This post is about how I wrote a fantastically useful script. If you have multiple computers, you will be thanking me by the end of it. Bold words, but what I’m going to describe here is that good.
The problem is that, like many of you, I have multiple computers. I have two desktops and two laptops (I just like keeping my old computers, they work), and installing a program on one was always a hassle, because I’d then have to remember to install it on the others and configure it the same way. Not only that, but, when I sometimes had to reformat (for performance, or to solve a problem, or whatever), I had to spend ages getting all the programs and their preferences working just the way I wanted them again.
I needed a better way to do this, and this is the post where I describe that way and how you can do it too. Here it is:
The solution actually consists of two steps. First, I need to create a git repository to hold the various preferences and assorted dotfiles in my home directory. The term “dotfiles” refers to the hidden files in each user’s home directory in UNIX, where programs store their preferences, settings, and other user-specific information. They are called that because they are hidden files, and hidden files in UNIX start with a dot. Storing them in a repository will allow me to save a history of all my application settings and sync them between computers by just pulling and merging. Programmers usually think git is the answer to everything, so this is very stereotypical of me.

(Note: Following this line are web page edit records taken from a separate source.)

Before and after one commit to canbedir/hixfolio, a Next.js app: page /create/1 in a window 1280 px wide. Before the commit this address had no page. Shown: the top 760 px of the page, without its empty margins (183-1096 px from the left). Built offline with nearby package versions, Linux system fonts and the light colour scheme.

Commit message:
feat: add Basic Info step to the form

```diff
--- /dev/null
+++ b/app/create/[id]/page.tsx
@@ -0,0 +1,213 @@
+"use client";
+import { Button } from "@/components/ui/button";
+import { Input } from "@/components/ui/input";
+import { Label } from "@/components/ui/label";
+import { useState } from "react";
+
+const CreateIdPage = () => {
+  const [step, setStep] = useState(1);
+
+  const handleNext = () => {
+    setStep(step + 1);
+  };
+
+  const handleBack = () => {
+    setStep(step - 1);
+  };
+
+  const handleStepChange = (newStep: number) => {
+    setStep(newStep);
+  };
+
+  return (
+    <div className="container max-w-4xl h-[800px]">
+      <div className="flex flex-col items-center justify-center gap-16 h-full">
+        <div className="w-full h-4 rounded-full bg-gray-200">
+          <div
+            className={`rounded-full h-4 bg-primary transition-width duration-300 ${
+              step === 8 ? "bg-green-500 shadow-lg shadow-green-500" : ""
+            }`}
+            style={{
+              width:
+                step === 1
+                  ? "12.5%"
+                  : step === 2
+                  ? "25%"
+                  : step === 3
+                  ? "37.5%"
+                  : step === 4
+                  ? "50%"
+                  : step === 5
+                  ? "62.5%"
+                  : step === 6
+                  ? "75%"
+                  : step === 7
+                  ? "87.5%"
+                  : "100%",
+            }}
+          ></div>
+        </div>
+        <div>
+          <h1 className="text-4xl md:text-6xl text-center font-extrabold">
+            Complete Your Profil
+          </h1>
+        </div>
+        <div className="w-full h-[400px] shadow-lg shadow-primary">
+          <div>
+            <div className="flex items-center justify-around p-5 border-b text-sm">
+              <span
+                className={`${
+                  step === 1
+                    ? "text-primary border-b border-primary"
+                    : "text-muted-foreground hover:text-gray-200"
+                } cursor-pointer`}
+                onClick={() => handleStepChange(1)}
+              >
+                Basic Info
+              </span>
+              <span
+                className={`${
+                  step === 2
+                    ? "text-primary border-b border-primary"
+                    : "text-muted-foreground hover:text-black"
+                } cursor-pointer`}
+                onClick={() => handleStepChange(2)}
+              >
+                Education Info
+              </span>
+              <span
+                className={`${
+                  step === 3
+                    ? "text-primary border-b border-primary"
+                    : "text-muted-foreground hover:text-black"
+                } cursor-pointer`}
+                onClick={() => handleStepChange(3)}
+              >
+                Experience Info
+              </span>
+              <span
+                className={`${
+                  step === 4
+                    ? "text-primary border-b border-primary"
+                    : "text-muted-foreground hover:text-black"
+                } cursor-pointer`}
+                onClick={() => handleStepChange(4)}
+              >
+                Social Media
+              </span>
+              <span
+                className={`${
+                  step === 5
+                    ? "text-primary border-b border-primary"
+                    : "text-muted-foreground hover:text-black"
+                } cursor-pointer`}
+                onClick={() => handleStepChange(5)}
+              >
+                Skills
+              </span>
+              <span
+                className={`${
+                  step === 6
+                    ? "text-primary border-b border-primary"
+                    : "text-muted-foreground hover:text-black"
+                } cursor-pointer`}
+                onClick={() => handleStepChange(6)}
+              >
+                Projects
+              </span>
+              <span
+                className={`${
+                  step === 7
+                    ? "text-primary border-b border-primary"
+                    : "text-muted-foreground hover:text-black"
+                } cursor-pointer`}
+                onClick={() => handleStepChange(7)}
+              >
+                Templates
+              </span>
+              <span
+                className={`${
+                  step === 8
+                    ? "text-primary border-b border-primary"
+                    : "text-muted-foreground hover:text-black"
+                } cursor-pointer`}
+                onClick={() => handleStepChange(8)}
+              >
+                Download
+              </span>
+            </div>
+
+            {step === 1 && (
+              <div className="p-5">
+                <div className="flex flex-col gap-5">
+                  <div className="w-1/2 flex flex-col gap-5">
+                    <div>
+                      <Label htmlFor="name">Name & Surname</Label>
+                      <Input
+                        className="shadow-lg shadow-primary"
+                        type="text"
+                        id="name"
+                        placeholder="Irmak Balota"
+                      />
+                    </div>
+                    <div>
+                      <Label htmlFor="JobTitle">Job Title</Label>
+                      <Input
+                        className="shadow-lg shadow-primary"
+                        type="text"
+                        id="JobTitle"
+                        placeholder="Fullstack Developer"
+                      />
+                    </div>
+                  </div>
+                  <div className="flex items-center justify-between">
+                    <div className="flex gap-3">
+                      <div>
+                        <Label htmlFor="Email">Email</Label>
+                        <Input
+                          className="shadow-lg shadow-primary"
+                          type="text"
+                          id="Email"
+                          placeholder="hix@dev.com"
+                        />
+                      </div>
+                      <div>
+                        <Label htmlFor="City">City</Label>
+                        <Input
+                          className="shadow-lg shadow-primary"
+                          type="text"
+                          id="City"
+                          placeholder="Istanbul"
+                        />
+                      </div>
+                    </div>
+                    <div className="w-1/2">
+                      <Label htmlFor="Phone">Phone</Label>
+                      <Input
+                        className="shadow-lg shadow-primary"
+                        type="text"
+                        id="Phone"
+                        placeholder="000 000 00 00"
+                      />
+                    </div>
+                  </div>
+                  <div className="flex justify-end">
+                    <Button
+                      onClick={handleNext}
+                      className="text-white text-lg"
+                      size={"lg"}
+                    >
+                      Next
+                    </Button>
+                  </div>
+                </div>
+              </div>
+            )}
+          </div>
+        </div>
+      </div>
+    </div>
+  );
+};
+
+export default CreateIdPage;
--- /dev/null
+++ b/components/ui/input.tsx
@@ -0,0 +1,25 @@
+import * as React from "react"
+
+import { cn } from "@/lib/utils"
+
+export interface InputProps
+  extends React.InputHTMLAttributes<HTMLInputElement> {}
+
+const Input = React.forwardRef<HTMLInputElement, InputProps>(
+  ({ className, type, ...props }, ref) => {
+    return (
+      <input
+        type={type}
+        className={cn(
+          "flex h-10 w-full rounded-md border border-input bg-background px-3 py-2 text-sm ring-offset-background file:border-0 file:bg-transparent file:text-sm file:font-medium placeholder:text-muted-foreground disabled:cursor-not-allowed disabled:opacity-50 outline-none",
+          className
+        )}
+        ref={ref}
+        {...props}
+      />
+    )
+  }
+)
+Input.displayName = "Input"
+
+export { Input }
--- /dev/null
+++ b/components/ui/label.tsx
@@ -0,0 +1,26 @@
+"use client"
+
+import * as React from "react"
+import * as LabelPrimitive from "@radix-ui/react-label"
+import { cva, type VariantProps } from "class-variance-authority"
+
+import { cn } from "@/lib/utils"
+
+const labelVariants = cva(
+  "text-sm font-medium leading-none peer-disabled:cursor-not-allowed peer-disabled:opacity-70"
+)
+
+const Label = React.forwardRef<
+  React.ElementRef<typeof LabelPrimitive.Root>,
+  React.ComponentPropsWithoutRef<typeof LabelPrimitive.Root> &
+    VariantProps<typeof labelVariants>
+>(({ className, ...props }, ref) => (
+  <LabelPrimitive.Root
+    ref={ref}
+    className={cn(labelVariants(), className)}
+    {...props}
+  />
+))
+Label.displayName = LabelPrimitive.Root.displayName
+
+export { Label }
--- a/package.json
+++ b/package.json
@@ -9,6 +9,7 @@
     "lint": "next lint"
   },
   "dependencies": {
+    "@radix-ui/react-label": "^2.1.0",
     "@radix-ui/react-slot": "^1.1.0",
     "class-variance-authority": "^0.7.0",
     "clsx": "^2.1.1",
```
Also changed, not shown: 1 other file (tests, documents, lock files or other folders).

The second step is to create a script to install programs and perform system-level tasks. This script will be stored in the repository above, for ease of use.
Of course, this entire solution kind of assumes you aren’t using Windows. If you are, I’m sorry, but at least you have AAA games available, so it’s not all bad.
A repository for dotfiles
Adding our dotfiles to a git repository is pretty simple, although there are helpers for you to get as fancy as you like. I’ve opted to just create a git repository in my home directory, which can sometimes cumbersome, so I would recommend that you pick a utility that suits your needs from the page above and go with it.
You should keep a few things in mind:
- Never run
git cleanon your home dir, as it will delete everything (your home is now a git repository, after all). Using one of the utilities above will help with this, since those don’t just turn everything into one huge repository.
- Be judicious in choosing which files you add to the repository. Don’t just add everything that’s in your home directory, or even most of it, because that will just require unnecessary commits and make your repository larger. It does take a bit more time to figure out where programs store their preferences, but it’s nothing you can’t find out in two minutes, and it will ensure you only sync the things you really need to.
- If some files contain sensitive information, you can use the excellent git-crypt to encrypt them with your GPG key. If you’re unfamiliar with GPG, here’s a [good introduction](https://www.madboa.com/geek/gpg-quickstart/), including details on how you can generate your key. This will ensure that nobody but you will be able to read the sensitive information (not even your git host), but be careful not to commit decrypted files, which can sometimes inadvertently happen.
After (some of) your dotfiles are sitting safely in a repository, all you need to do is remember to commit and push the changes every so often. When you switch computers, just git pull, and all your updated preferences will be available there as well!
We are now ready to proceed to phase “awesome”.
Writing a provisioning script
The role of the provisioning script is to bring the system into a specified state, from any starting state. This usually means using the system’s package manager to install packages, as well as checking if things are missing and only then installing them. The way I achieved this is with a series of small scripts, but you should feel free to use whatever tool you feel comfortable with. In my case, I used Ansible just because it’s very easy to write such a simple script, but anything else (even a simple and portable bash script) would work just as well.
The main script
First, let’s start with the main Ansible script: